At the end of each school year, I take time to reflect on the year and evaluate which components were successful, and which aspects may need to be tweaked. Over the last few years teaching ELA in a middle school in North Carolina, I have found five points to be among the best practices. Following these guidelines helped to make this year — my first year in a Manhattan middle school — a successful one.
Start with the students in mind, not the curriculum. The beginning of the school year starts with a whir, and it continues in that fast-paced manner for about a month. Then it is time for test prep, because January is right around the corner! It is easy to fall into the trap of teaching the curriculum and not the student. Don’t let yourself fall prey! I often spend the first week of school having the students complete interest inventories and personal interviews. I want to know about their families and cultures and who they are as individuals. Throughout the year I remain focused on building relationships outside of my classroom. I participate in student/staff ball games, sponsor clubs throughout the year, and try to attend any student activities I am invited to. This year I attended a dance recital, a karate championship, and a concert. Don’t underestimate the power of building meaningful relationships with your students.
Frequently contact the parents. It is important that you start the year off on the right foot when it comes to handling parents. I feel that building relationships with parents is often overlooked by teachers. It is invaluable. During the first few weeks of school, I make an effort to call every single parent (I usually teach 70-80 students.) and tell them something great their child is doing in my classroom. For the most part, I get the same reaction from the parents: they are shocked that I would call home to tell them such a nice piece of information! Believe me, that call builds a lot of creditability with you as the teacher. Three weeks before the first marking period ends, I send home a “caught you” coupon that specifically names something the student is doing well in ELA. The parent signs the coupon and it’s worth five points of extra credit.

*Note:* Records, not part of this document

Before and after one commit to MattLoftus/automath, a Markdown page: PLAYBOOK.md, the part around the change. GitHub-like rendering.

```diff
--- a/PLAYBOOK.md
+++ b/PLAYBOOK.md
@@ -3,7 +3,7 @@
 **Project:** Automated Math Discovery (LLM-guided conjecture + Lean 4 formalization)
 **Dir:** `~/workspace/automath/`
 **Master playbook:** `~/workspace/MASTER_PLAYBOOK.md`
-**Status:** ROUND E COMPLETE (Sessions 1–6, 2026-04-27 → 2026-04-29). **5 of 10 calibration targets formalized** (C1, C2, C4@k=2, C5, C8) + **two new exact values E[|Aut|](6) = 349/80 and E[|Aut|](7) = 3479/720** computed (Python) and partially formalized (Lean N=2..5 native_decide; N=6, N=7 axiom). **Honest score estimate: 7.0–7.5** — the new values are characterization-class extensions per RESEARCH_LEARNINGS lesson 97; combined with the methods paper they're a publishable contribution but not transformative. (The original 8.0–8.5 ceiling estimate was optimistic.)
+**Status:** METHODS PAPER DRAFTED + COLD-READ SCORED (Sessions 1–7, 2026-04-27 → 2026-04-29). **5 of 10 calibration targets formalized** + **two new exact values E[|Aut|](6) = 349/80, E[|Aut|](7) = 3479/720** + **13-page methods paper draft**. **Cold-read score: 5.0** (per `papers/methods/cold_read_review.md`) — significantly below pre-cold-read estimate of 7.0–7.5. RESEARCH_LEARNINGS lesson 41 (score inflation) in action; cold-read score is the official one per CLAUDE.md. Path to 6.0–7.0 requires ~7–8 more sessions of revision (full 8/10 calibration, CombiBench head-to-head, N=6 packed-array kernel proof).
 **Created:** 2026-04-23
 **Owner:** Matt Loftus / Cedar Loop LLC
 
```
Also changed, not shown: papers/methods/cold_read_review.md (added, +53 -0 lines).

Kids need to be heard. Let’s face it — sometimes kids just need someone to listen to them. In middle school, when all the hormones are raging and the students are changing so much in so many different ways, they just need someone to sit with them and be unbiased and nonjudgmental. They, like adults, want to feel loved and safe and validated. They want to feel important, and they need a sounding board at times. Many days, I have several students stopping by my room after school or during their lunch period, and they just really want to talk for a few minutes. I am committed to lending my ears to my students.

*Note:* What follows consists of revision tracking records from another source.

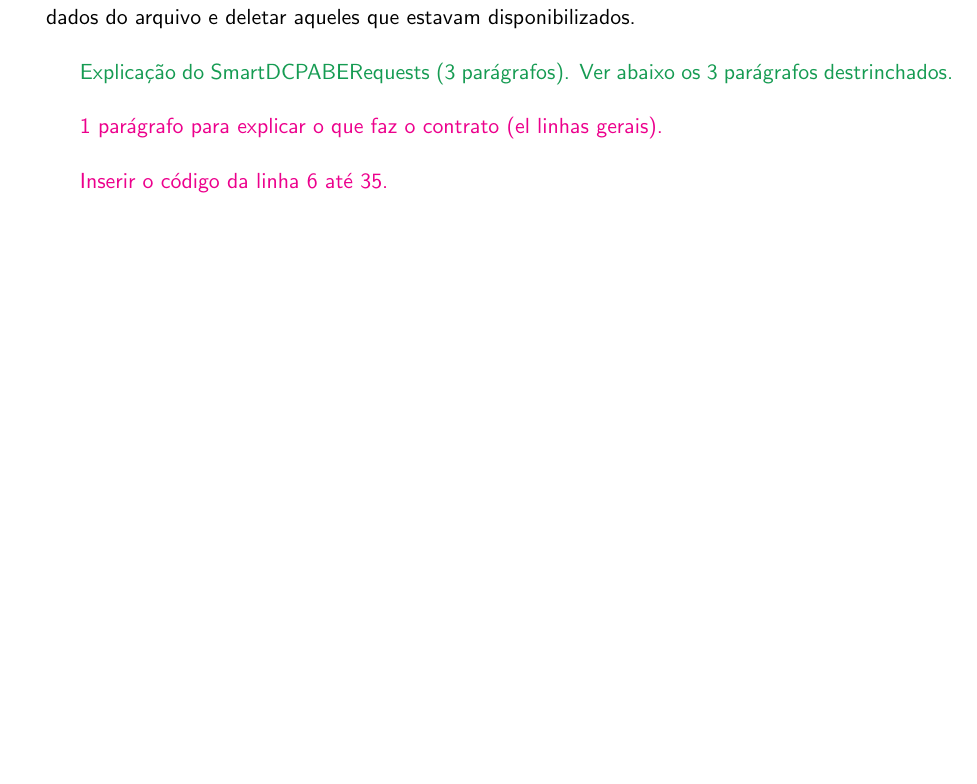
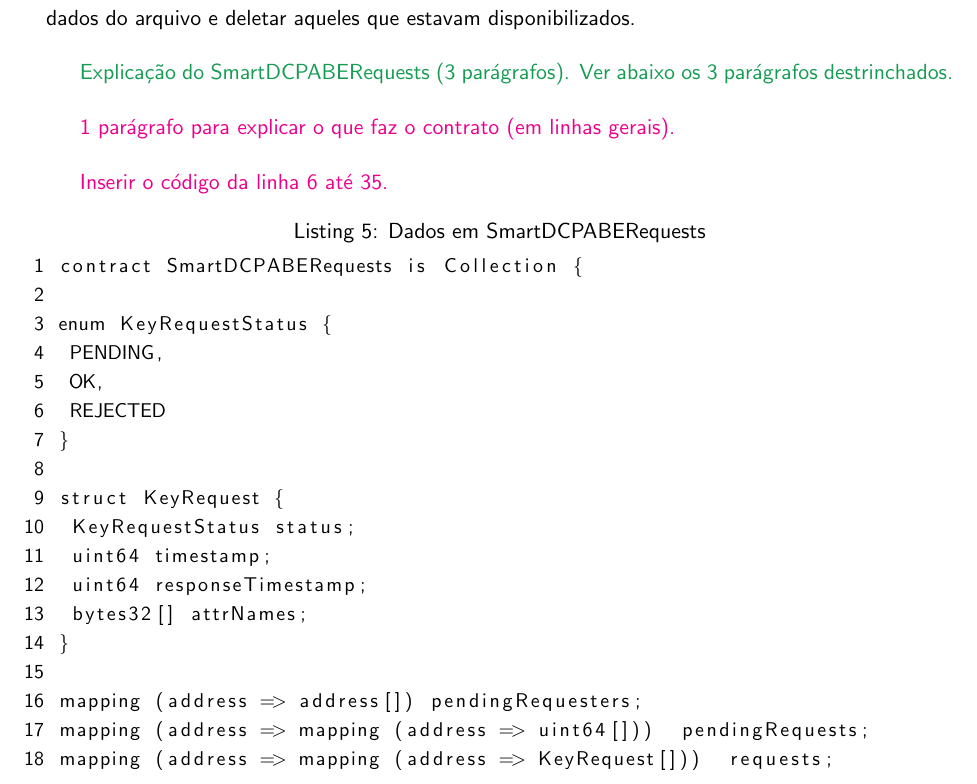
Before and after one commit to br-fedaykin/PGC, a LaTeX paper (monografia/main.tex): part of page 26 of 32 before the commit and part of page 26 of 33 after it, cut so that both start at the same text, the shorter picture padded with empty space. Compiled offline with pdfLaTeX.

Commit message:
Seção 3.3 ADD código do contrato Requests

```diff
--- a/monografia/main.tex
+++ b/monografia/main.tex
@@ -565,12 +565,33 @@ A Estrutura \emph{Recording} informa a base de dados na qual o arquivo está hos
 
 {\color{ForestGreen} Explicação do  SmartDCPABERequests  (3 parágrafos). Ver abaixo os 3 parágrafos destrinchados.}
 
-{\color{Magenta} 1 parágrafo para explicar o que faz o contrato (el linhas gerais).}
+{\color{Magenta} 1 parágrafo para explicar o que faz o contrato (em linhas gerais).}
 
 {\color{Magenta} Inserir o código da linha 6 até 35.}
 
+\lstset{basicstyle=\small, numbers=left, language=bash, keywordstyle=\color{blue}, numbersep=1pt, label={lst:SmartDCPABERequests}, caption={Dados em SmartDCPABERequests}}
+\begin{lstlisting}
+ contract SmartDCPABERequests is Collection {
+
+ enum KeyRequestStatus {
+  PENDING,
+  OK,
+  REJECTED
+ }
+
+ struct KeyRequest {
+  KeyRequestStatus status;
+  uint64 timestamp;
+  uint64 responseTimestamp;
+  bytes32[] attrNames;
+ }
+
+ mapping (address => address[]) pendingRequesters;
+ mapping (address => mapping (address => uint64[]))  pendingRequests;
+ mapping (address => mapping (address => KeyRequest[]))  requests;
+\end{lstlisting}
+
 {\color{Magenta} 1 parágrafo para explicar para que serve CADA UM dos structs, events e atributos.}
-
 
 {\color{ForestGreen} Explicação do  SmartDCPABEUsers  (3 parágrafos). Ver abaixo os 3 parágrafos destrinchados.}
 
```
Also changed, not shown: monografia/main.tex (2 more changed lines).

Develop your personal philosophy of education. Don’t develop it and cast it aside — hang it by your desk and refer to it on those days when you need to remind yourself why you entered into this career. It will give you strength, hope, and vision when the times are rough. My personal philosophy is about a page long; however, the premise of it is: Relationships + Relevance + Rigor = Results.
Plan meaningful lessons. Students need to understand that what they are learning is important. They must be able to relate it to their lives, and they must be engaged in activities within the classroom to ensure that the content sticks with them. I think of each student in my classroom climbing on a ladder: you have to start by meeting them on the rung they are most comfortable standing. In other words, start by meeting your students where they are, and be sure to incorporate their personal experiences and interests into your lessons. As the year progresses, your students will climb that ladder and the sky will be the limit!